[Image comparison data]
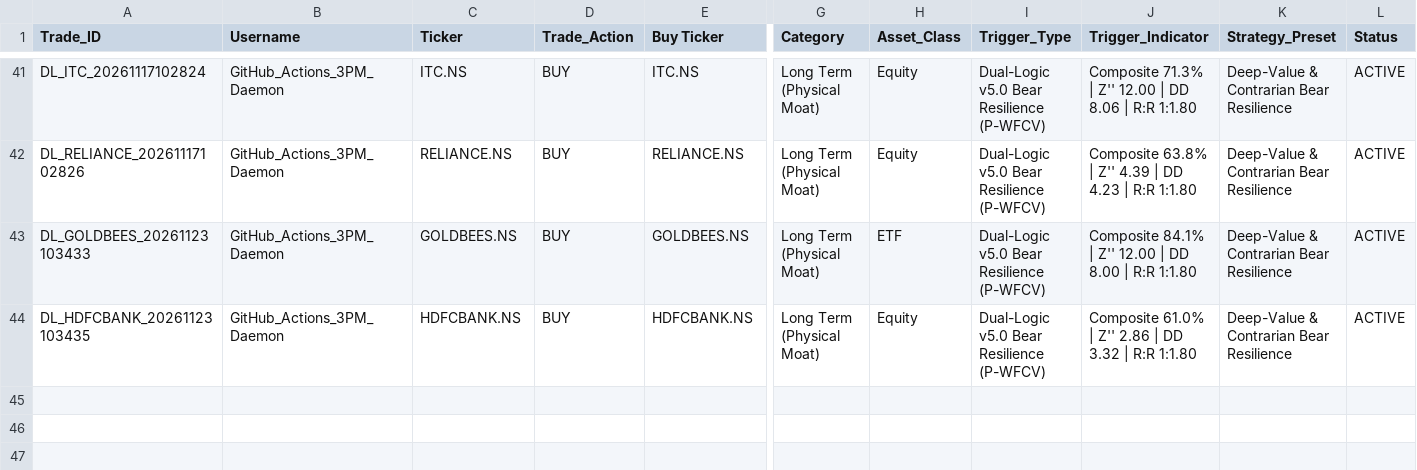
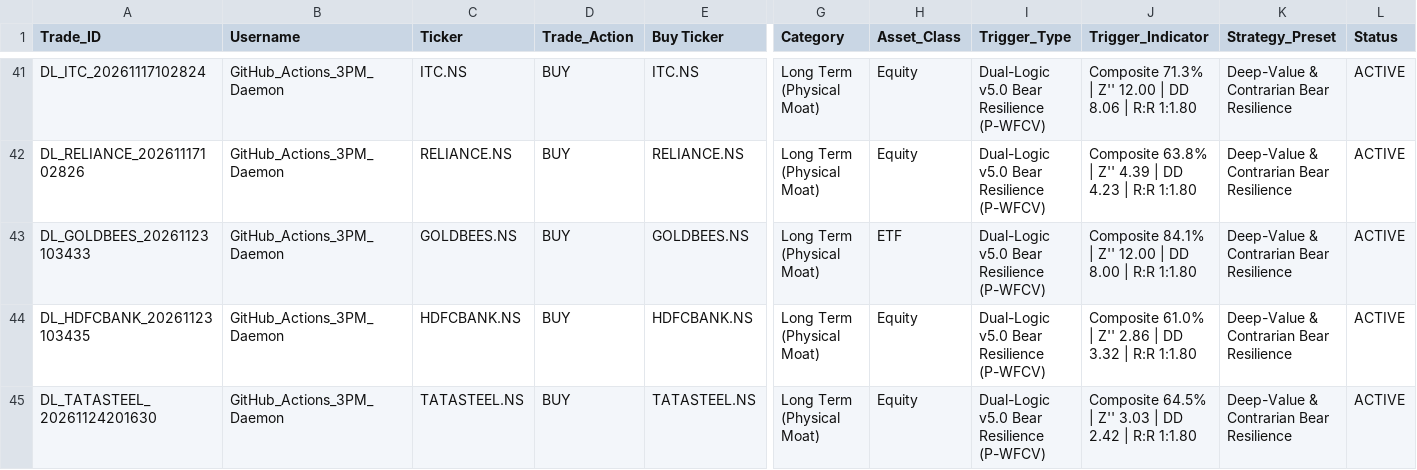
Before and after one commit to aetherasystemscore/SmartStock-Radar, a CSV file: data/paper_trades.csv, drawn as a sheet; only a part is shown, gaps mark what is left out; rows hold the shown columns only; the diff names each change by its address in the sheet, - before the commit and + after, or states it on an @@ line.

```diff
--- a/data/paper_trades.csv
+++ b/data/paper_trades.csv
+row 45: DL_TATASTEEL_20261124201630 | GitHub_Actions_3PM_Daemon | TATASTEEL.NS | BUY | TATASTEEL.NS | Long Term (Physical Moat) | Equity | Dual-Logic v5.0 Bear Resilience (P-WFCV) | Composite 64.5% | Z'' 3.03 | DD 2.42 | R:R 1:1.80 | Deep-Value & Contrarian Bear Resilience | ACTIVE
```
Also changed, not shown: catalyst_prediction_ledger.csv, data/audit_evolution_ledger.csv, 4 other files.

> **Exercise requirements**:
Could you find every line in the records above that contains the word "shown" and copy it?

> **Your solution**:
Before and after one commit to aetherasystemscore/SmartStock-Radar, a CSV file: data/paper_trades.csv, drawn as a sheet; only a part is shown, gaps mark what is left out; rows hold the shown columns only; the diff names each change by its address in the sheet, - before the commit and + after, or states it on an @@ line.
Also changed, not shown: catalyst_prediction_ledger.csv, data/audit_evolution_ledger.csv, 4 other files.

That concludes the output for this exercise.